* Prompt *
In the entries, find all lines that hold the word "border" and copy them.

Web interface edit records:
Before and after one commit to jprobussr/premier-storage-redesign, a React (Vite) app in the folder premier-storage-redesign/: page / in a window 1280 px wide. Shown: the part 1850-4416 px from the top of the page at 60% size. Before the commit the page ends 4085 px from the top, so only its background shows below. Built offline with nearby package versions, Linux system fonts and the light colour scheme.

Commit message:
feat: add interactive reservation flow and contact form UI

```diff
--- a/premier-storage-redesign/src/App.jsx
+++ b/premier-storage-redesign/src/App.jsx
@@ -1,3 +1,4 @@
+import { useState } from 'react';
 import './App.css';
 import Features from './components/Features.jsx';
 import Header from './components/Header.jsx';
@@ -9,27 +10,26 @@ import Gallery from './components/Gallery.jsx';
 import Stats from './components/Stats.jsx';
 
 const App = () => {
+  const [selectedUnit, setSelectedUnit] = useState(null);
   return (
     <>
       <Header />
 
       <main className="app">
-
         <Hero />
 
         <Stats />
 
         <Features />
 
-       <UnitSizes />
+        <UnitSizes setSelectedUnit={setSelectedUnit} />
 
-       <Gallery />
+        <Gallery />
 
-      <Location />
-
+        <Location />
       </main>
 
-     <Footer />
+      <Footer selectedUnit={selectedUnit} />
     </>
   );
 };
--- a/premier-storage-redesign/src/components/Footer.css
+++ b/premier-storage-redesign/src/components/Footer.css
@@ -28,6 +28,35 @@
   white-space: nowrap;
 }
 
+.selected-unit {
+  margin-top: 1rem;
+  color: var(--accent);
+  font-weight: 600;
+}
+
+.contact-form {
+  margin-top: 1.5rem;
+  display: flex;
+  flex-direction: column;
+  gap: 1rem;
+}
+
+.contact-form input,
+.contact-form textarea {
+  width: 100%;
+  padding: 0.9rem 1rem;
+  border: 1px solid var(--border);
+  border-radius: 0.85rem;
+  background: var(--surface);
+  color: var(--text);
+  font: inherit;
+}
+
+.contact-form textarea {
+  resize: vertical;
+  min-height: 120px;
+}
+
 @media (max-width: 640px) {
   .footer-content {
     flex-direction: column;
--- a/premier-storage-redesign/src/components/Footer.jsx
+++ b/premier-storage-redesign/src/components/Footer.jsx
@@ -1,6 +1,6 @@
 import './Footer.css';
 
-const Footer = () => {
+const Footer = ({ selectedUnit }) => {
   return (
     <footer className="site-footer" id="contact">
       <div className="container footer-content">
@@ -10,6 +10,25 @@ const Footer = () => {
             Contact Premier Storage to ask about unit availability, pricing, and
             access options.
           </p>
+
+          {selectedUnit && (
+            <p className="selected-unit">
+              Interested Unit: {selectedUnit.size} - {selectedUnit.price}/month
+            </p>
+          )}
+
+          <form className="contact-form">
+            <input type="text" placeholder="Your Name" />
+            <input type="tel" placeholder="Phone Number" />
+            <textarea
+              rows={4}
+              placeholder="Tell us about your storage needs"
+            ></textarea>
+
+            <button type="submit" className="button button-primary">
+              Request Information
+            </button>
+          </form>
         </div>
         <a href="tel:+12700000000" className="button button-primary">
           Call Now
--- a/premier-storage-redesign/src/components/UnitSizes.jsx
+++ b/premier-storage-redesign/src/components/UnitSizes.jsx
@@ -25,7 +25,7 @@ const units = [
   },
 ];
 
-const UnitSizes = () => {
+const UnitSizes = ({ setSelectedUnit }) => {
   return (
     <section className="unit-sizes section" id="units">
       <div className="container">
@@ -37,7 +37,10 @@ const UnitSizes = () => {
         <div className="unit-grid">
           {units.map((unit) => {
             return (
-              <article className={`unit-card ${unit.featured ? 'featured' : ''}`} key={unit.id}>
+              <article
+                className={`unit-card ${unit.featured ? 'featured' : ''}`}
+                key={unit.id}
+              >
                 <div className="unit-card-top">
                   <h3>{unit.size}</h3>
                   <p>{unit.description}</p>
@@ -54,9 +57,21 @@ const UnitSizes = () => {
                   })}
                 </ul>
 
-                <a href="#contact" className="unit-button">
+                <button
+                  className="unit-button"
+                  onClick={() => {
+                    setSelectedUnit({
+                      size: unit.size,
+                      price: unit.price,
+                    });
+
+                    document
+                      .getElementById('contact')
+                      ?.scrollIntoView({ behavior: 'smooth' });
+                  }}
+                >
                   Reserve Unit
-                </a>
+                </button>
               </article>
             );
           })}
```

--

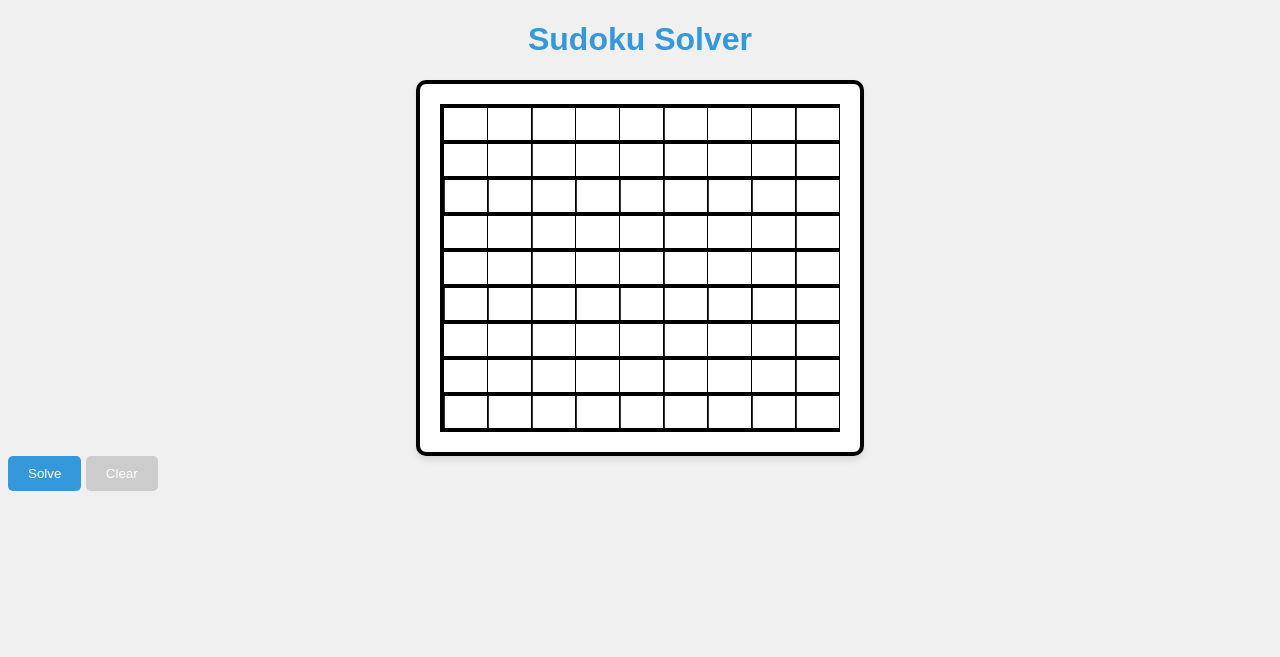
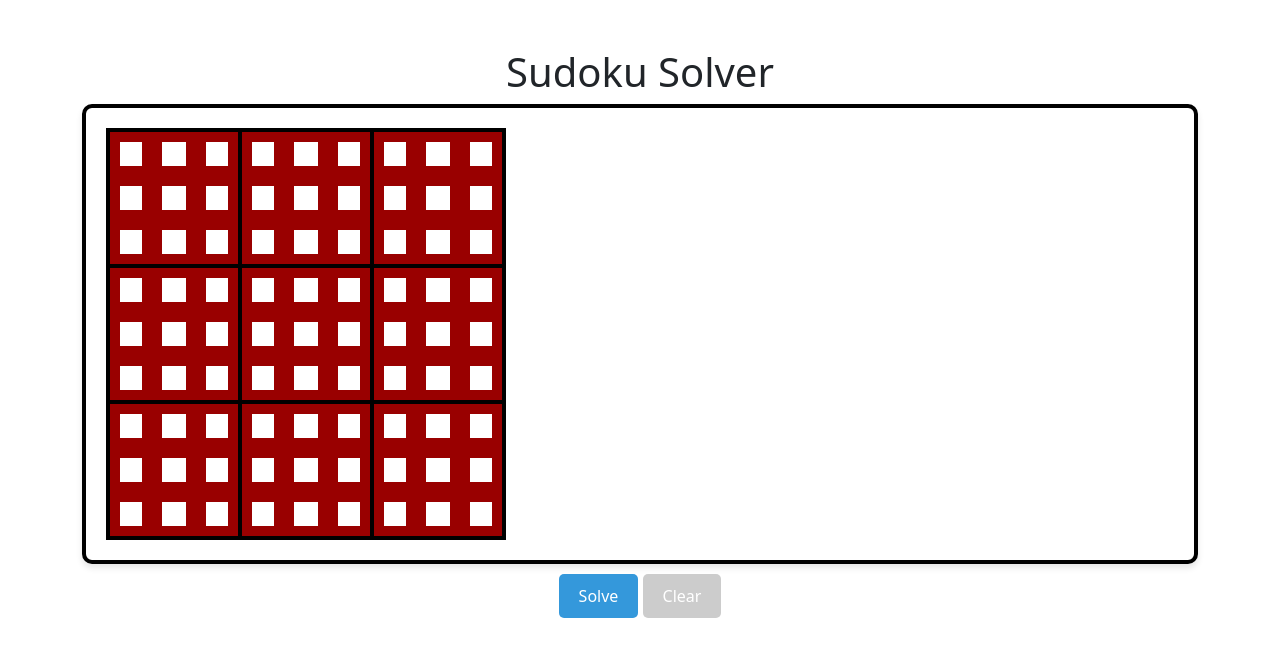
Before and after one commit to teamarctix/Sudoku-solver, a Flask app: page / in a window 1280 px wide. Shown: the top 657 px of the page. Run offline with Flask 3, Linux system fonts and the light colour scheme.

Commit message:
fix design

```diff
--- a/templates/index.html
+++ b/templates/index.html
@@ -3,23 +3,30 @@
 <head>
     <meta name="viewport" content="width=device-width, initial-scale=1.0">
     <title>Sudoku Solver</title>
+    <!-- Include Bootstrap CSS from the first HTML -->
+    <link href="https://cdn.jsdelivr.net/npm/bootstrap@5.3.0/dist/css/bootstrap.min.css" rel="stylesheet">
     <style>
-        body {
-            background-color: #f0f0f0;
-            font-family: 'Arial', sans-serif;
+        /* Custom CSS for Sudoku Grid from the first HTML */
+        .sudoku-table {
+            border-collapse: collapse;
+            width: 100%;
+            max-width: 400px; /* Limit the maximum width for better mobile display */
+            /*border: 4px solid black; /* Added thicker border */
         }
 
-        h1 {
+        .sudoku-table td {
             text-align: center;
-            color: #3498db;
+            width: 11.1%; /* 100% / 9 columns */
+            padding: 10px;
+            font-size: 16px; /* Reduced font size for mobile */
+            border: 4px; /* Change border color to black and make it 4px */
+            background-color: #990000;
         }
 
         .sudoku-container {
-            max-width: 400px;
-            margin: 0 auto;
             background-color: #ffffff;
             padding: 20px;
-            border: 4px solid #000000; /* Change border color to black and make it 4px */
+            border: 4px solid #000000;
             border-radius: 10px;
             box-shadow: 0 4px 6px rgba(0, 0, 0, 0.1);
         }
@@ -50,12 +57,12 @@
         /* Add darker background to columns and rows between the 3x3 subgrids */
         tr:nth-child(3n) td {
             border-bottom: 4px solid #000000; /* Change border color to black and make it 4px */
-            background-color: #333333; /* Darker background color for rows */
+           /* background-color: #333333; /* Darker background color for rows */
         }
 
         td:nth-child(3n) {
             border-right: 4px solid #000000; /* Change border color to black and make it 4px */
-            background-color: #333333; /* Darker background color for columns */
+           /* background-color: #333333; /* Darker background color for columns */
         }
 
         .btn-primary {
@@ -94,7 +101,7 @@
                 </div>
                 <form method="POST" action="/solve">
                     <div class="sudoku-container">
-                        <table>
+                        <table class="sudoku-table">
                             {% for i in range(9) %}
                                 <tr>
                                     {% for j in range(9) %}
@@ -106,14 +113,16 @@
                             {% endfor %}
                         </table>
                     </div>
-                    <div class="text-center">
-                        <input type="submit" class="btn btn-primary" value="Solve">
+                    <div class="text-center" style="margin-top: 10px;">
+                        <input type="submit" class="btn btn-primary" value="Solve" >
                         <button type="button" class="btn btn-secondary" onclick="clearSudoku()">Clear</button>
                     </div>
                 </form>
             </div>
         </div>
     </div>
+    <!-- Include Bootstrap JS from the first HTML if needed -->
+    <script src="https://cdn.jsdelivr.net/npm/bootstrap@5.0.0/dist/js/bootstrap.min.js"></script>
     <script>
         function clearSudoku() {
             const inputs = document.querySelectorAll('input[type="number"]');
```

* Answer to this exercise *
+  border: 1px solid var(--border);
+  border-radius: 0.85rem;
+            border-collapse: collapse;
+            /*border: 4px solid black; /* Added thicker border */
+            border: 4px; /* Change border color to black and make it 4px */
-            border: 4px solid #000000; /* Change border color to black and make it 4px */
+            border: 4px solid #000000;
             border-radius: 10px;
             border-bottom: 4px solid #000000; /* Change border color to black and make it 4px */
             border-right: 4px solid #000000; /* Change border color to black and make it 4px */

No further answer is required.